Rob Schwarzwalder is Senior Vice President at Family Research Council. This article appeared on The Stream on July 17, 2015.
Christians disagree about many things, some more important than others.
Among Evangelical Protestants, there is universal concurrence on the core issues of the faith. The key aspects of our theology are well-expressed in the historic Lausanne Covenant, for example.
On secondary issues, disputes begin. The covenantal versus dispensational hermeneutic, eschatology, whether or not to drink alcohol, head-coverings for women, whether to have the pulpit in the center of the front platform or off to the side, the relationship of God’s sovereignty and human freedom, elder rule versus congregationalism — these and other points of departure are genuine and also vary in significance. Sadly they too often fragment what should be sweet fellowship.
However, people using sound expositional and exegetical principles can come honestly to different conclusions about these types of things. Why? Because the Word of God is not like the manual in the glove box of your car: It does not give precise definitions to everything about which it speaks.

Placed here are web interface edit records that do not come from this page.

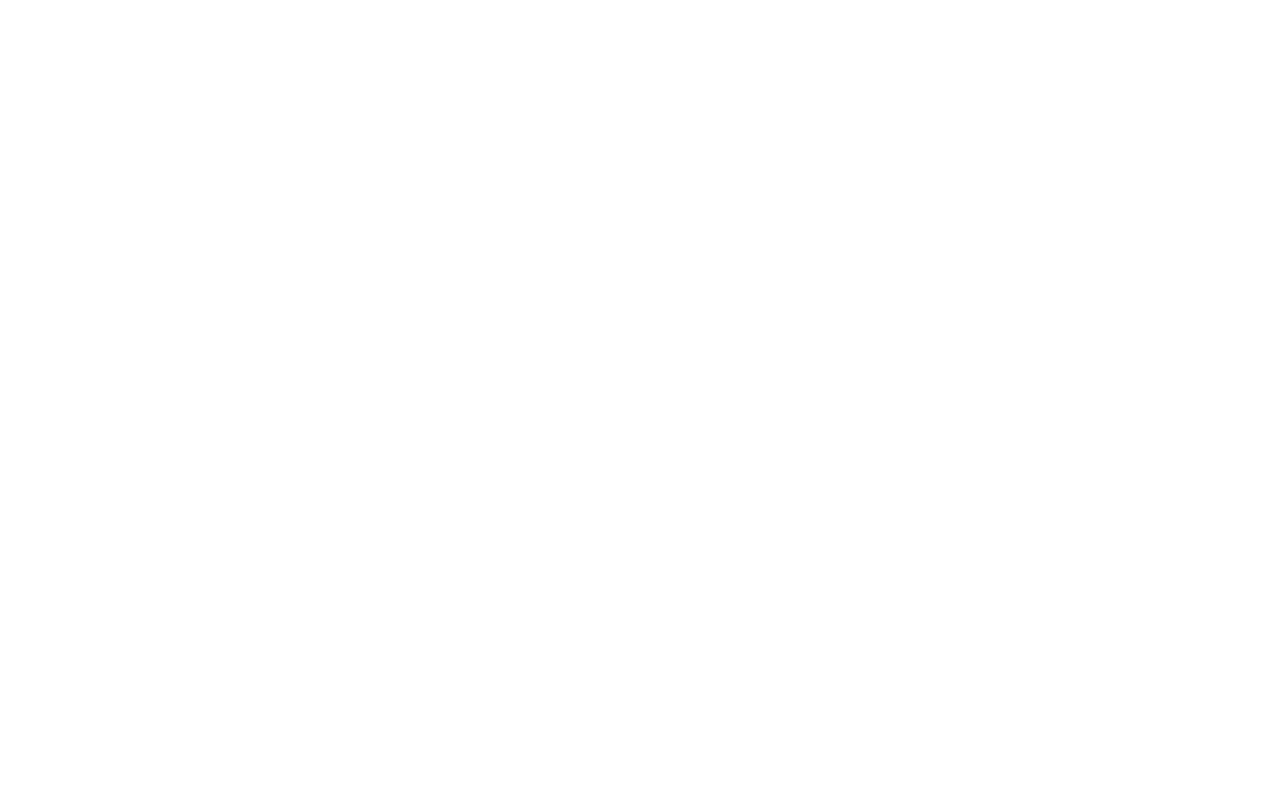
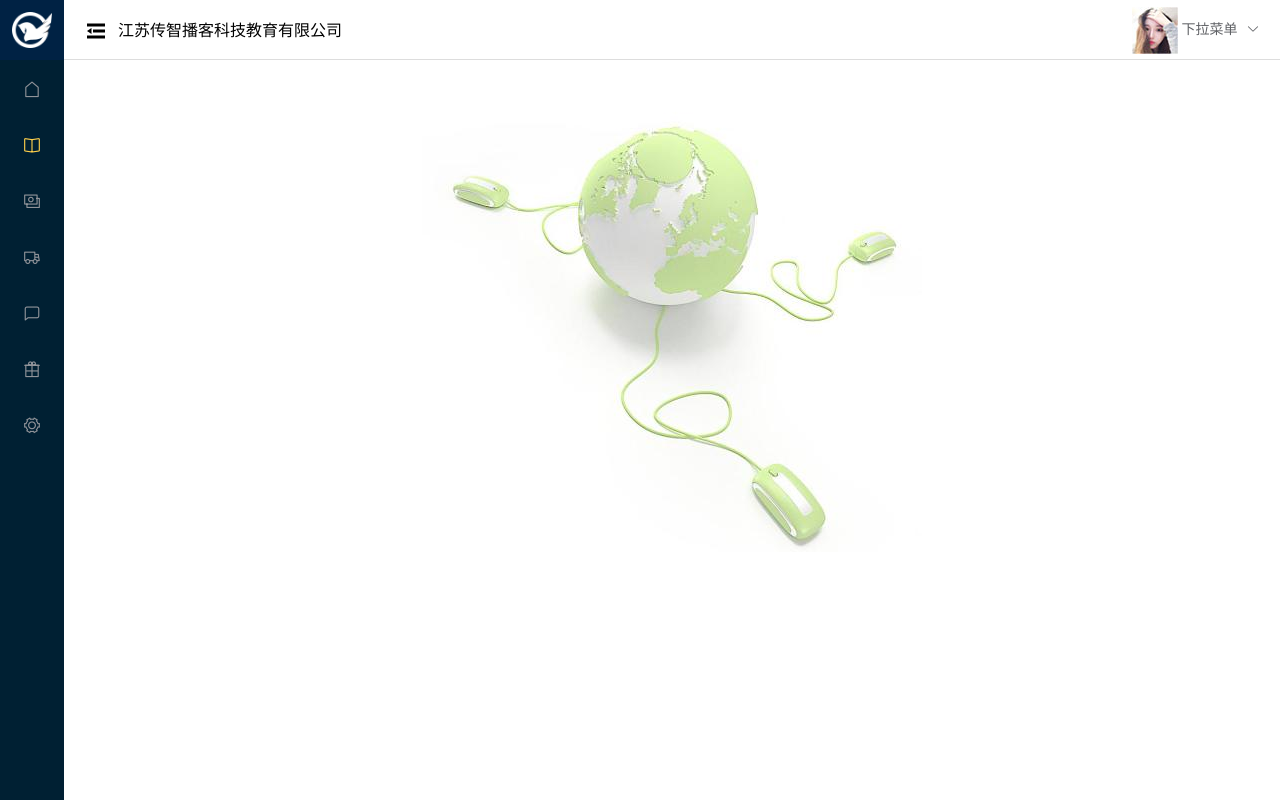
Before and after one commit to yuan-zhen-xia/jiaoyu, a Vue app: page / in a window 1280 px wide. Built offline with nearby package versions, Linux system fonts and the light colour scheme.

Commit message:
首页完成

```diff
--- a/src/main.js
+++ b/src/main.js
@@ -6,7 +6,11 @@
 
 import '@/style/index.less'
 
+import axios from 'axios'
+
 import router from '@/router'
+
+Vue.prototype.$http = axios
 
 Vue.use(ElementUI)
 Vue.config.productionTip = false
--- a/src/router/index.js
+++ b/src/router/index.js
@@ -3,11 +3,27 @@
 
 import Login from '@/views/login'
 
+import Home from '@/views/home'
+
+import Welcome from '@/views/welcome'
+
 Vue.use(VueRouter)
 
 const router = new VueRouter({
   routes: [
-    { path: '/login', name: 'login', component: Login }
+    // 登录页路由
+    { path: '/login', name: 'login', component: Login },
+    // 进入欢迎页面的路由
+    { path: '/',
+      name: 'home',
+      component: Home,
+      // redirect:'/welcome' 重定向路由 是当路径为/时，自动去二级路由下设置的模块，当二级路由改变，redirect匹配不到设置的二级路由，则会带着一级路由去二级路由下寻找匹配项，当路径为"/"时，如果有redirect，则直接去匹配redrict的路径。
+      // 定义欢迎页面子路由
+      children: [
+        {
+          path: '/', name: 'welcome', component: Welcome
+        }
+      ] }
   ]
 })
 
--- /dev/null
+++ b/src/views/home/index.vue
@@ -0,0 +1,134 @@
+<template>
+  <div class="home-container">
+    <el-container class="hear">
+      <el-aside :width="isCollapse?'64px':'200px'">
+        <div class="logo" :class="{miniLogo:isCollapse}">
+        </div>
+        <!-- 左侧菜单导航 -->
+        <el-menu
+         :collapse="isCollapse"
+         :collapse-transition=false
+          default-active="2"
+          class="el-menu-vertical-demo"
+          background-color="#002033"
+          text-color="#fff"
+          active-text-color="#ffd04b"
+        >
+
+          <el-menu-item index="1">
+            <i class="el-icon-house"></i>
+            <span slot="title">首页</span>
+          </el-menu-item>
+          <el-menu-item index="2">
+            <i class="el-icon-reading"></i>
+            <span slot="title">内容管理</span>
+          </el-menu-item>
+          <el-menu-item index="3">
+            <i class="el-icon-money"></i>
+            <span slot="title">素材管理</span>
+          </el-menu-item>
+          <el-menu-item index="4">
+            <i class="el-icon-truck"></i>
+            <span slot="title">发布文章</span>
+          </el-menu-item>
+          <el-menu-item index="5">
+            <i class="el-icon-chat-square"></i>
+            <span slot="title">评论管理</span>
+          </el-menu-item>
+          <el-menu-item index="6">
+            <i class="el-icon-present"></i>
+            <span slot="title">粉丝管理</span>
+          </el-menu-item>
+          <el-menu-item index="7">
+            <i class="el-icon-setting"></i>
+            <span slot="title">个人设置</span>
+          </el-menu-item>
+        </el-menu>
+        <!-- 左侧模板结束 -->
+      </el-aside>
+      <!-- 顶部区域 -->
+      <el-container>
+        <el-header>
+          <span class="el-icon-s-fold" @click="toggleMenu()"></span>
+          <span class="text">江苏传智播客科技教育有限公司</span>
+          <!-- 下拉菜单模板开始 -->
+          <el-dropdown class="fl">
+            <span class="el-dropdown-link">
+              <img src="../../assets/images/avatar.jpg" alt />
+              下拉菜单
+              <i class="el-icon-arrow-down el-icon--right"></i>
+            </span>
+            <el-dropdown-menu slot="dropdown">
+              <el-dropdown-item>个人设置</el-dropdown-item>
+              <el-dropdown-item>用户登录</el-dropdown-item>
+            </el-dropdown-menu>
+          </el-dropdown>
+          <!-- 下拉菜单模板结束 -->
+        </el-header>
+        <el-main>
+            <!-- 二级路由的出口 -->
+            <router-view></router-view>
+        </el-main>
+      </el-container>
+    </el-container>
+  </div>
+</template>
+<script>
+export default {
+  data () {
+    return {
+      isCollapse: true
+    }
+  },
+  methods: {
+    toggleMenu () {
+      // 侧边栏的展开和收缩 默认展开
+      this.isCollapse = !this.isCollapse
+    }
+  }
+}
+</script>
+<style scoped lang='less'>
+.hear {
+  position: absolute;
+  left: 0;
+  top: 0;
+  width: 100%;
+  height: 100%;
+  .el-aside {
+    background: #002033;
+  }
+  .el-header {
+    border-bottom: 1px solid #ddd;
+    line-height: 60px;
+  }
+  .el-icon-s-fold {
+    font-size: 24px;
+    vertical-align: middle;
+  }
+  .text {
+    vertical-align: middle;
+    padding-left: 10px;
+  }
+  .fl {
+    float: right;
+      img{
+          vertical-align: middle;
+      }
+  }
+  .logo{
+      width: 100%;
+      height: 60px;
+      background:#002244 url(../../assets/images/logo_admin.png) no-repeat center/140px auto;
+  }
+//   根据用户的点击来设置显示的图片，默认为大图，所以小图样式写在大图样式后，当用户点击，覆盖大图样式
+  .miniLogo {
+    //   单纯设置图片，否则会覆盖背景色
+      background-image: url(../../assets/images/logo_admin_01.png);
+      background-size: 40px auto;
+  }
+  .el-menu{
+      border:none;
+  }
+}
+</style>
--- a/src/views/login/index.vue
+++ b/src/views/login/index.vue
@@ -51,9 +51,9 @@
       // 表单对象数据
       loginForm: {
         // 绑定from表单中的手机号
-        mobile: '',
+        mobile: '13911111111',
         // 绑定from表单中的验证码
-        code: ''
+        code: '246810'
       },
       // 表单效验规则数据
       // 得到： el-form加属性rules绑定数据，传入约定的验证规则
@@ -93,7 +93,18 @@
       // $refs.loginForm会找到带有ref的元素， 如果获取成功
       this.$refs.loginForm.validate((valid) => {
         if (valid) {
-          console.log('校验success')
+          // console.log('校验success')
+          // 请求登录接口
+          this.$http.post('http://ttapi.research.itcast.cn/mp/v1_0/authorizations', this.loginForm)
+            .then(res => {
+              // console.log(res.data)
+              // 跳转去首页
+              this.$router.push('/')
+            })
+            .catch(() => {
+              // 错误信息提示
+              this.$message.error('手机号或验证码错误')
+            })
         }
       })
     }
--- /dev/null
+++ b/src/views/welcome/index.vue
@@ -0,0 +1,13 @@
+<template>
+<div class='welcome'>
+    <img src="../../assets/images/welcome.jpg" alt="">
+</div>
+</template>
+<script>
+export default {}
+</script>
+<style scoped lang='less'>
+.welcome{
+    text-align: center;
+}
+</style>
```
Also changed, not shown: src/style/index.less (line endings or trailing spaces).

This is why Paul told Timothy, “Be diligent to present yourself approved to God as a workman who does not need to be ashamed, accurately handling the word of truth” (II Timothy 2:15). God wants us to know Him, which means we interact continuously with His living and powerful Word (Hebrews 4:12). You don’t get to know someone simply by reading about his favorite foods or preferences for vacation spots. You spend time with him, learning the patterns of his thought, his non-verbal behaviors, the kind of jokes he enjoys, and so forth.
So, we get to know the One Who is both Lord of the universe and of the recesses of the heart by studying His Word, the vibrancy of which allows for genuine relationship with Him. An honest study of that Word will lead to submission to its essential theological truths and clear moral teachings and should, among believers, provoke humility concerning non-essentials.
One of the Bible’s unmistakable (perspicacious, to use a theological term) teachings is that man was created in two sexes and that sexually intimate conduct must be reserved for monogamous marriage with a member of the opposite sex. From Genesis to Revelation, this is what the Bible says, unambiguously.
Some professing Evangelicals claim that homosexuality is an area of where Scripture speaks with ambivalence or that historic Christian teaching about homosexuality has been in error.
This is wrong. Dissembling exegesis cannot change what the text says.
In their book on homosexuality, scholars Stanton Jones (Wheaton College) and Mark Yarhouse (Regent University) have made this point eloquently:
Is it clear what the Bible teaches about homosexuality? … the passages that … address homosexual behavior speak with one voice on the subject and are crystal clear in condemning homosexual behavior, male and female, every time it is mentioned. Further, the church has handled the morality of homosexual behavior with amazing consistency, having consistently judged it throughout history as immoral. (Homosexuality: The Use of Scientific Research in the Church’s Moral Debate, p.20)
Leviticus 20 lists several types of sexual sin, including heterosexual adultery, incest, bestiality, and homosexuality. All are seen as gross violations of the will of God. So they are from Genesis through Revelation. No exceptions or qualifications. And no lack of clarity.
What the Bible teaches about sex is clear. And if the Bible is God’s self-revelation, then what it says is final and authoritative for all who profess to believe in it.
Efforts to redefine what the Bible calls sin are profoundly dangerous. They jeopardize the very heart of the Gospel. As Boyce College professor Owen Strachan has written,
… without an authoritative (and clearly understandable) revelation of human sin, we cannot know why we need a Savior, or why Christ died. Furthermore, to tell someone that what the Bible reveals as sin is not sin, we tell them that they do not need Christ for that. Is that not exactly what Paul was determined not to do when he wrote to the Corinthians in 1 Corinthians 6:9-11? Could the stakes be any higher than that? This controversy is not merely about sex, it is about salvation.
Non-essentials should be areas of loving disagreement and can inform the kinds of churches we attend. But they should not separate believers from fellowshipping with one another or partnering together for the Gospel. Where there is honest disagreement using consistent hermeneutical principles, so be it.
Such honesty leads to unanimity on the essential theological teachings and moral instruction of Scripture. However upsetting it might be to those who want to alter the meaning of self-evident texts, where the Bible is clear, it is clear. Attempts to distort its teaching are not only doomed to failure. Tragically, they may also doom those who attempt them.